*What the task asks*
Omit every picture and write out the rest of the records exactly.

*Supplied data*
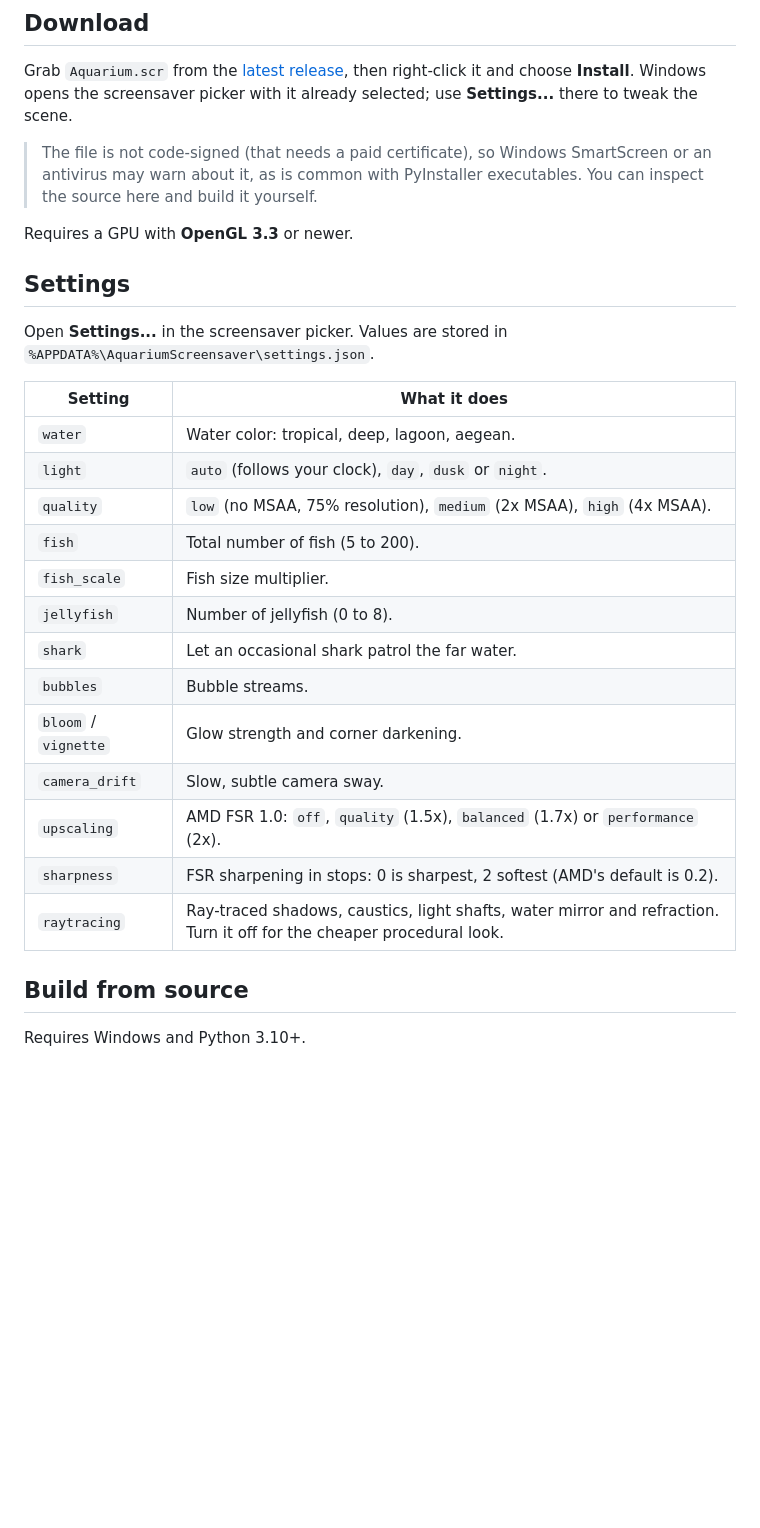
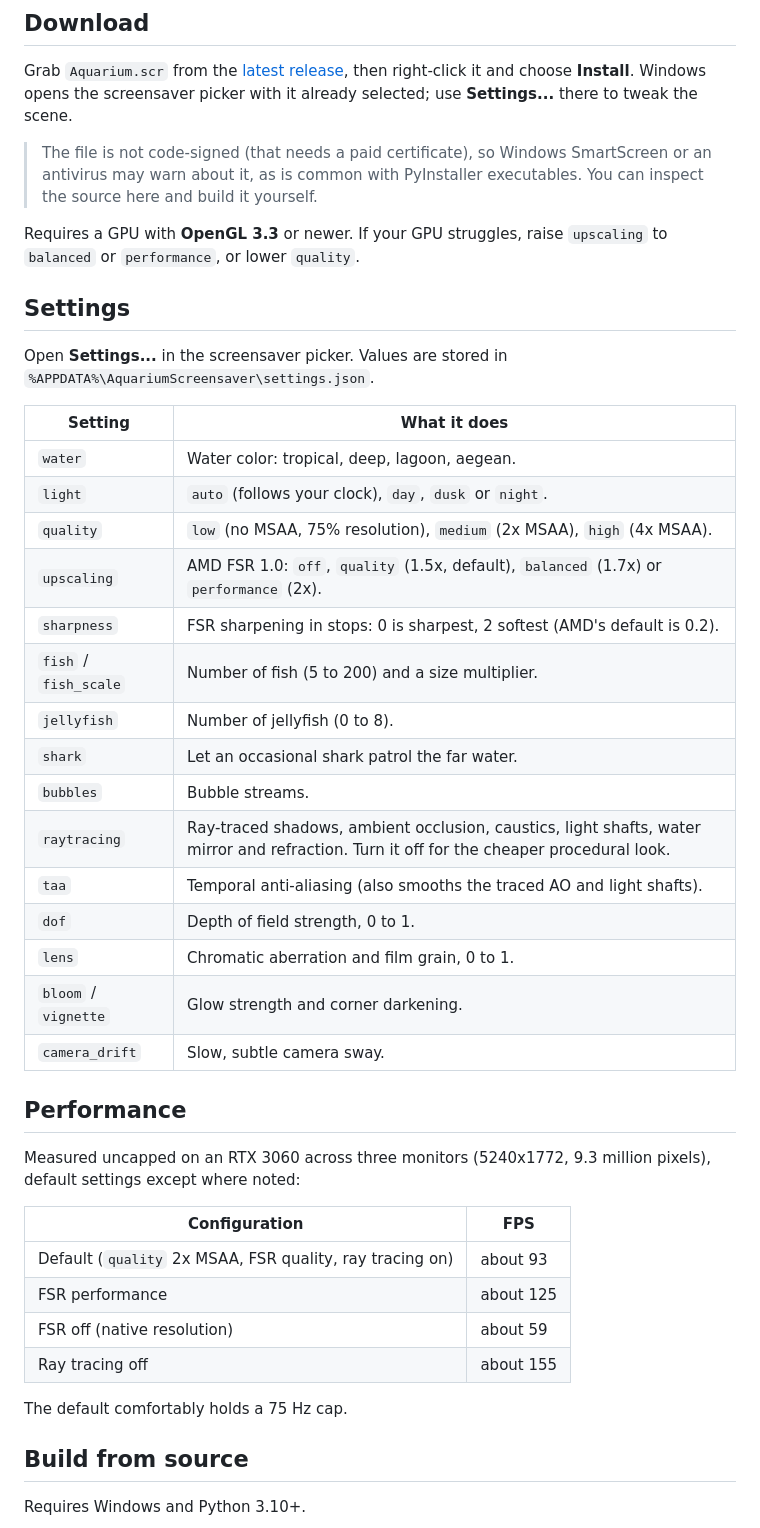
Before and after one commit to madkoding/aquarium-screensaver, a Markdown page: README.md, the part around one of its changes. GitHub-like rendering; blank space fills up the shorter version.

```diff
--- a/README.md
+++ b/README.md
@@ -40,7 +51,7 @@ Grab `Aquarium.scr` from the [latest release](../../releases/latest), then right
 
 > The file is not code-signed (that needs a paid certificate), so Windows SmartScreen or an antivirus may warn about it, as is common with PyInstaller executables. You can inspect the source here and build it yourself.
 
-Requires a GPU with **OpenGL 3.3** or newer.
+Requires a GPU with **OpenGL 3.3** or newer. If your GPU struggles, raise `upscaling` to `balanced` or `performance`, or lower `quality`.
 
 ## Settings
 
@@ -51,16 +62,31 @@ Open **Settings...** in the screensaver picker. Values are stored in `%APPDATA%\
 | `water` | Water color: tropical, deep, lagoon, aegean. |
 | `light` | `auto` (follows your clock), `day`, `dusk` or `night`. |
 | `quality` | `low` (no MSAA, 75% resolution), `medium` (2x MSAA), `high` (4x MSAA). |
-| `fish` | Total number of fish (5 to 200). |
-| `fish_scale` | Fish size multiplier. |
+| `upscaling` | AMD FSR 1.0: `off`, `quality` (1.5x, default), `balanced` (1.7x) or `performance` (2x). |
+| `sharpness` | FSR sharpening in stops: 0 is sharpest, 2 softest (AMD's default is 0.2). |
+| `fish` / `fish_scale` | Number of fish (5 to 200) and a size multiplier. |
 | `jellyfish` | Number of jellyfish (0 to 8). |
 | `shark` | Let an occasional shark patrol the far water. |
 | `bubbles` | Bubble streams. |
+| `raytracing` | Ray-traced shadows, ambient occlusion, caustics, light shafts, water mirror and refraction. Turn it off for the cheaper procedural look. |
+| `taa` | Temporal anti-aliasing (also smooths the traced AO and light shafts). |
+| `dof` | Depth of field strength, 0 to 1. |
+| `lens` | Chromatic aberration and film grain, 0 to 1. |
 | `bloom` / `vignette` | Glow strength and corner darkening. |
 | `camera_drift` | Slow, subtle camera sway. |
-| `upscaling` | AMD FSR 1.0: `off`, `quality` (1.5x), `balanced` (1.7x) or `performance` (2x). |
-| `sharpness` | FSR sharpening in stops: 0 is sharpest, 2 softest (AMD's default is 0.2). |
-| `raytracing` | Ray-traced shadows, caustics, light shafts, water mirror and refraction. Turn it off for the cheaper procedural look. |
+
+## Performance
+
+Measured uncapped on an RTX 3060 across three monitors (5240x1772, 9.3 million pixels), default settings except where noted:
+
+| Configuration | FPS |
+|---|---|
+| Default (`quality` 2x MSAA, FSR quality, ray tracing on) | about 93 |
+| FSR performance | about 125 |
+| FSR off (native resolution) | about 59 |
+| Ray tracing off | about 155 |
+
+The default comfortably holds a 75 Hz cap.
 
 ## Build from source
 
```
Also changed, not shown: other parts of README.md (+41 -31 lines), docs/mirror.png, 10 other files.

*Task solution*
Before and after one commit to madkoding/aquarium-screensaver, a Markdown page: README.md, the part around one of its changes. GitHub-like rendering; blank space fills up the shorter version.

```diff
--- a/README.md
+++ b/README.md
@@ -40,7 +51,7 @@ Grab `Aquarium.scr` from the [latest release](../../releases/latest), then right
 
 > The file is not code-signed (that needs a paid certificate), so Windows SmartScreen or an antivirus may warn about it, as is common with PyInstaller executables. You can inspect the source here and build it yourself.
 
-Requires a GPU with **OpenGL 3.3** or newer.
+Requires a GPU with **OpenGL 3.3** or newer. If your GPU struggles, raise `upscaling` to `balanced` or `performance`, or lower `quality`.
 
 ## Settings
 
@@ -51,16 +62,31 @@ Open **Settings...** in the screensaver picker. Values are stored in `%APPDATA%\
 | `water` | Water color: tropical, deep, lagoon, aegean. |
 | `light` | `auto` (follows your clock), `day`, `dusk` or `night`. |
 | `quality` | `low` (no MSAA, 75% resolution), `medium` (2x MSAA), `high` (4x MSAA). |
-| `fish` | Total number of fish (5 to 200). |
-| `fish_scale` | Fish size multiplier. |
+| `upscaling` | AMD FSR 1.0: `off`, `quality` (1.5x, default), `balanced` (1.7x) or `performance` (2x). |
+| `sharpness` | FSR sharpening in stops: 0 is sharpest, 2 softest (AMD's default is 0.2). |
+| `fish` / `fish_scale` | Number of fish (5 to 200) and a size multiplier. |
 | `jellyfish` | Number of jellyfish (0 to 8). |
 | `shark` | Let an occasional shark patrol the far water. |
 | `bubbles` | Bubble streams. |
+| `raytracing` | Ray-traced shadows, ambient occlusion, caustics, light shafts, water mirror and refraction. Turn it off for the cheaper procedural look. |
+| `taa` | Temporal anti-aliasing (also smooths the traced AO and light shafts). |
+| `dof` | Depth of field strength, 0 to 1. |
+| `lens` | Chromatic aberration and film grain, 0 to 1. |
 | `bloom` / `vignette` | Glow strength and corner darkening. |
 | `camera_drift` | Slow, subtle camera sway. |
-| `upscaling` | AMD FSR 1.0: `off`, `quality` (1.5x), `balanced` (1.7x) or `performance` (2x). |
-| `sharpness` | FSR sharpening in stops: 0 is sharpest, 2 softest (AMD's default is 0.2). |
-| `raytracing` | Ray-traced shadows, caustics, light shafts, water mirror and refraction. Turn it off for the cheaper procedural look. |
+
+## Performance
+
+Measured uncapped on an RTX 3060 across three monitors (5240x1772, 9.3 million pixels), default settings except where noted:
+
+| Configuration | FPS |
+|---|---|
+| Default (`quality` 2x MSAA, FSR quality, ray tracing on) | about 93 |
+| FSR performance | about 125 |
+| FSR off (native resolution) | about 59 |
+| Ray tracing off | about 155 |
+
+The default comfortably holds a 75 Hz cap.
 
 ## Build from source
 
```
Also changed, not shown: other parts of README.md (+41 -31 lines), docs/mirror.png, 10 other files.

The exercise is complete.